[Version difference data]
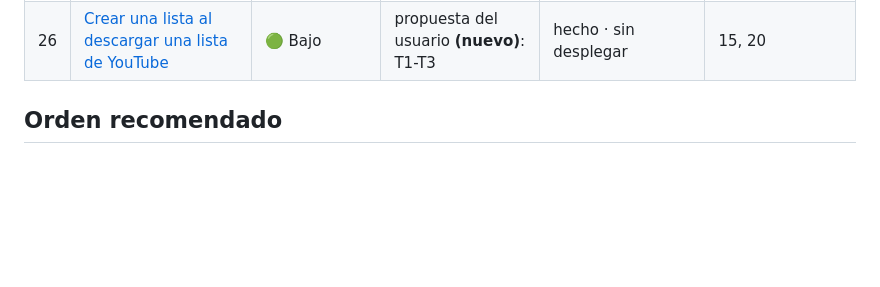
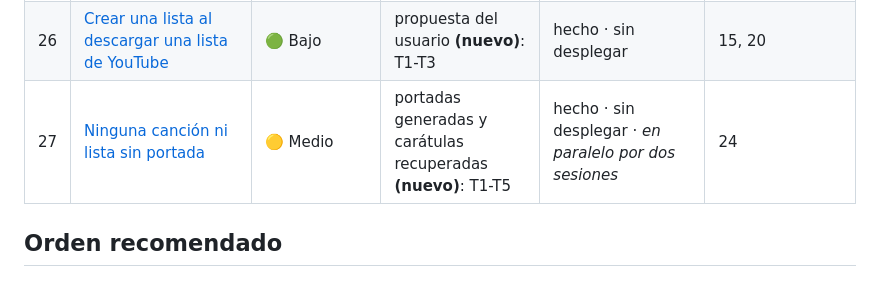
Before and after one commit to Ten1O0/YouTube-Music-Downloader, a Markdown page: docs/planes/INDEX.md, the part around the change. Rendered like a GitHub page; blank space fills up the shorter version.

```diff
--- a/docs/planes/INDEX.md
+++ b/docs/planes/INDEX.md
@@ -81,6 +81,7 @@ Qué puede romperse.
 | 24 | [Las listas, como en una app de música](24-listas-como-en-una-app-de-musica.md) | 🟠 Medio | propuestas elegidas por el usuario **(nuevo)**: P1-P5, P7-P12 | hecho · sin desplegar · *en paralelo por dos sesiones* | 23 |
 | 25 | [Recomendaciones variadas: muchos artistas, el mismo estilo](25-recomendaciones-variadas.md) | 🟠 Medio | recomendadas y radio de un solo artista **(nuevo)**: R1-R4 | hecho · sin desplegar · *en paralelo por dos sesiones* | 16, 24 |
 | 26 | [Crear una lista al descargar una lista de YouTube](26-lista-al-descargar.md) | 🟢 Bajo | propuesta del usuario **(nuevo)**: T1-T3 | hecho · sin desplegar | 15, 20 |
+| 27 | [Ninguna canción ni lista sin portada](27-ninguna-portada-vacia.md) | 🟡 Medio | portadas generadas y carátulas recuperadas **(nuevo)**: T1-T5 | hecho · sin desplegar · *en paralelo por dos sesiones* | 24 |
 
 ## Orden recomendado
 
```
Also changed, not shown: docs/planes/27-ninguna-portada-vacia.md (added, +274 -0 lines).
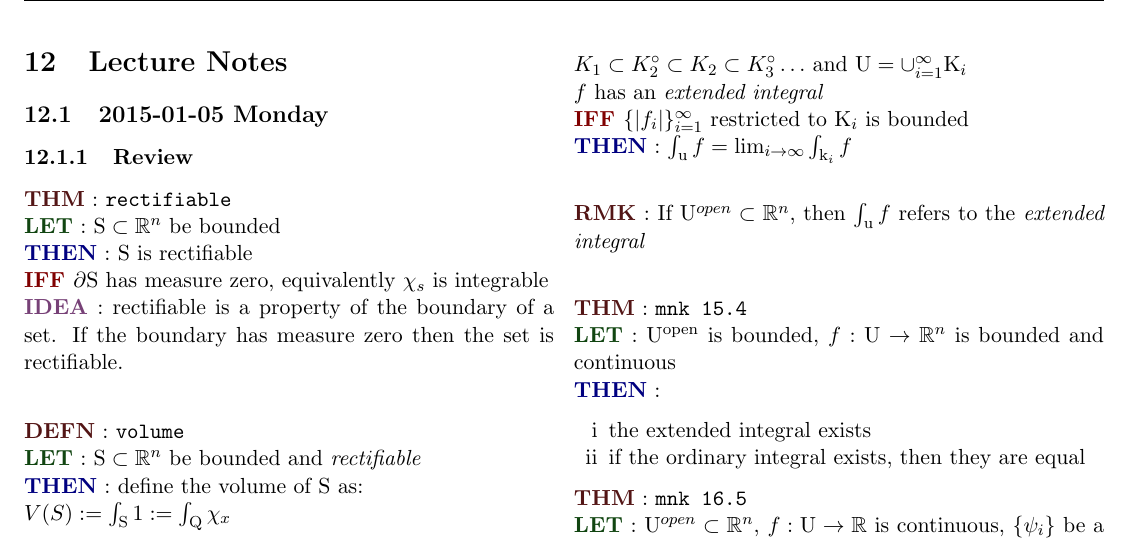
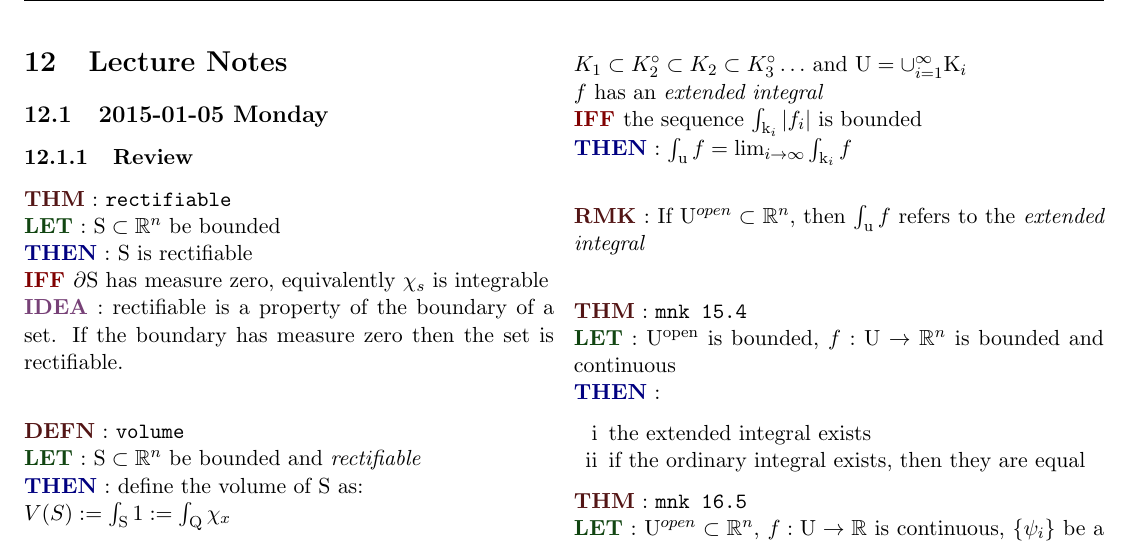
Before and after one commit to hysw/MAT257, a LaTeX document (MAT257.tex, which reads content/lect/2015-01-05.tex): part of page 13 of 13, cut so that both start at the same text. Compiled offline with pdfLaTeX.

Commit message:
update at Sun, 11 Jan 2015 19:45:30 +0000

```diff
--- a/content/lect/2015-01-05.tex
+++ b/content/lect/2015-01-05.tex
@@ -53,7 +53,7 @@ Choose an \textit{exhaustion} of U by compact $K_i$ such that\\
 $K_1\subset K_2^{\circ}\subset K_2\subset K_3^{\circ}\ldots$ and
 $\mathrm{U}=\cup_{i=1}^{\infty}\mathrm{K}_i$\\
 $f$ has an \textit{extended integral}\\
-\IFF $\{|f_i|\}_{i=1}^{\infty}$ restricted to $\mathrm{K}_i$ is bounded\\
+\IFF the sequence $\int_{\mathrm{k}_i}|f_i|$ is bounded\\
 \THEN $\int_{\mathrm{u}}f=\lim_{i\to\infty}\int_{\mathrm{k}_i}f$\\
 
 \RMK
```
Also changed, not shown: MAT257.pdf.
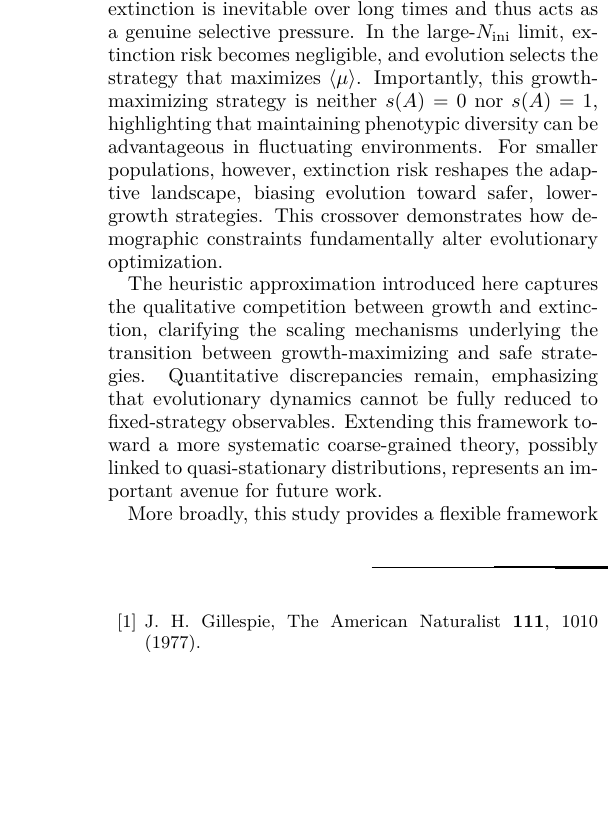
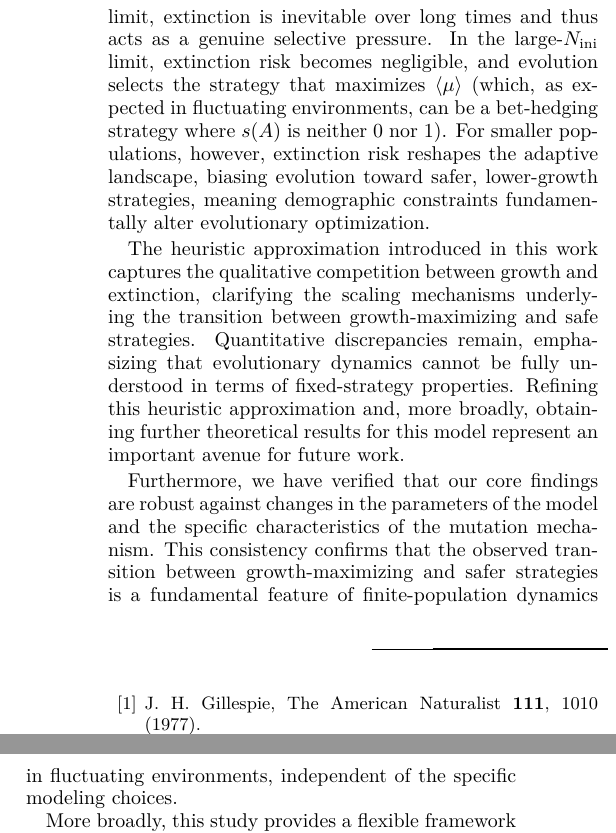
Before and after one commit to Marco-Mendivil-Carboni/mutare, a LaTeX paper (docs/paper.tex): part of one column of page 7 of 9 before the commit and two parts of the columns of page 7 of 9 after it, the two joined at a grey line, cut so that both start at the same text, the shorter picture padded with empty space. Compiled offline with pdfLaTeX.

Commit message:
Improve the discussion.

```diff
--- a/docs/paper.tex
+++ b/docs/paper.tex
@@ -246,9 +246,11 @@ Finally, the heuristic approximation still successfully captures this qualitativ
 
 \section{Discussion and outlook} \label{sec:discussion}
 
-Our results provide a clear and minimal illustration of how evolutionary outcomes in finite populations cannot be inferred solely from the average instantaneous growth rate. The long-term dominant strategy is shaped not only by the mean behavior of the population but also by fluctuations, particularly those that can lead to extinction. In fluctuating environments with a population size limit, extinction is inevitable over long times and thus acts as a genuine selective pressure. In the large-$N_\text{ini}$ limit, extinction risk becomes negligible, and evolution selects the strategy that maximizes $\langle\mu\rangle$. Importantly, this growth-maximizing strategy is neither $s(A)=0$ nor $s(A)=1$, highlighting that maintaining phenotypic diversity can be advantageous in fluctuating environments. For smaller populations, however, extinction risk reshapes the adaptive landscape, biasing evolution toward safer, lower-growth strategies. This crossover demonstrates how demographic constraints fundamentally alter evolutionary optimization.
+Our results provide a clear and minimal illustration of how evolutionary outcomes in finite populations cannot be inferred solely from the average instantaneous growth rate. The long-term dominant strategy is shaped not only by the mean behavior of the population but also by fluctuations, particularly those that can lead to extinction. In fluctuating environments with a population size limit, extinction is inevitable over long times and thus acts as a genuine selective pressure. In the large-$N_\text{ini}$ limit, extinction risk becomes negligible, and evolution selects the strategy that maximizes $\langle\mu\rangle$ (which, as expected in fluctuating environments, can be a bet-hedging strategy where $s(A)$ is neither $0$ nor $1$). For smaller populations, however, extinction risk reshapes the adaptive landscape, biasing evolution toward safer, lower-growth strategies, meaning demographic constraints fundamentally alter evolutionary optimization.
 
-The heuristic approximation introduced here captures the qualitative competition between growth and extinction, clarifying the scaling mechanisms underlying the transition between growth-maximizing and safe strategies. Quantitative discrepancies remain, emphasizing that evolutionary dynamics cannot be fully reduced to fixed-strategy observables. Extending this framework toward a more systematic coarse-grained theory, possibly linked to quasi-stationary distributions, represents an important avenue for future work.
+The heuristic approximation introduced in this work captures the qualitative competition between growth and extinction, clarifying the scaling mechanisms underlying the transition between growth-maximizing and safe strategies. Quantitative discrepancies remain, emphasizing that evolutionary dynamics cannot be fully understood in terms of fixed-strategy properties. Refining this heuristic approximation and, more broadly, obtaining further theoretical results for this model represent an important avenue for future work.
+
+Furthermore, we have verified that our core findings are robust against changes in the parameters of the model and the specific characteristics of the mutation mechanism. This consistency confirms that the observed transition between growth-maximizing and safer strategies is a fundamental feature of finite-population dynamics in fluctuating environments, independent of the specific modeling choices.
 
 More broadly, this study provides a flexible framework to explore evolution in fluctuating environments. The model can be generalized to more environments or phenotypes, and to strategies that respond to environmental cues (sensing), enabling the systematic study of bet-hedging, plasticity, and stochastic selection in complex settings.
 
```
Also changed, not shown: docs/paper.tex (2 more changed lines).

TASK ITEM – Beginning at the line with "update at Sun, 11 Jan 2015 19:45:30 +0000" and ending at the line with "Also changed, not shown: MAT257.pdf.", reproduce each line of the data above exactly, and add no other lines.

RESULT OF THE EXERCISE –
update at Sun, 11 Jan 2015 19:45:30 +0000

```diff
--- a/content/lect/2015-01-05.tex
+++ b/content/lect/2015-01-05.tex
@@ -53,7 +53,7 @@ Choose an \textit{exhaustion} of U by compact $K_i$ such that\\
 $K_1\subset K_2^{\circ}\subset K_2\subset K_3^{\circ}\ldots$ and
 $\mathrm{U}=\cup_{i=1}^{\infty}\mathrm{K}_i$\\
 $f$ has an \textit{extended integral}\\
-\IFF $\{|f_i|\}_{i=1}^{\infty}$ restricted to $\mathrm{K}_i$ is bounded\\
+\IFF the sequence $\int_{\mathrm{k}_i}|f_i|$ is bounded\\
 \THEN $\int_{\mathrm{u}}f=\lim_{i\to\infty}\int_{\mathrm{k}_i}f$\\
 
 \RMK
```
Also changed, not shown: MAT257.pdf.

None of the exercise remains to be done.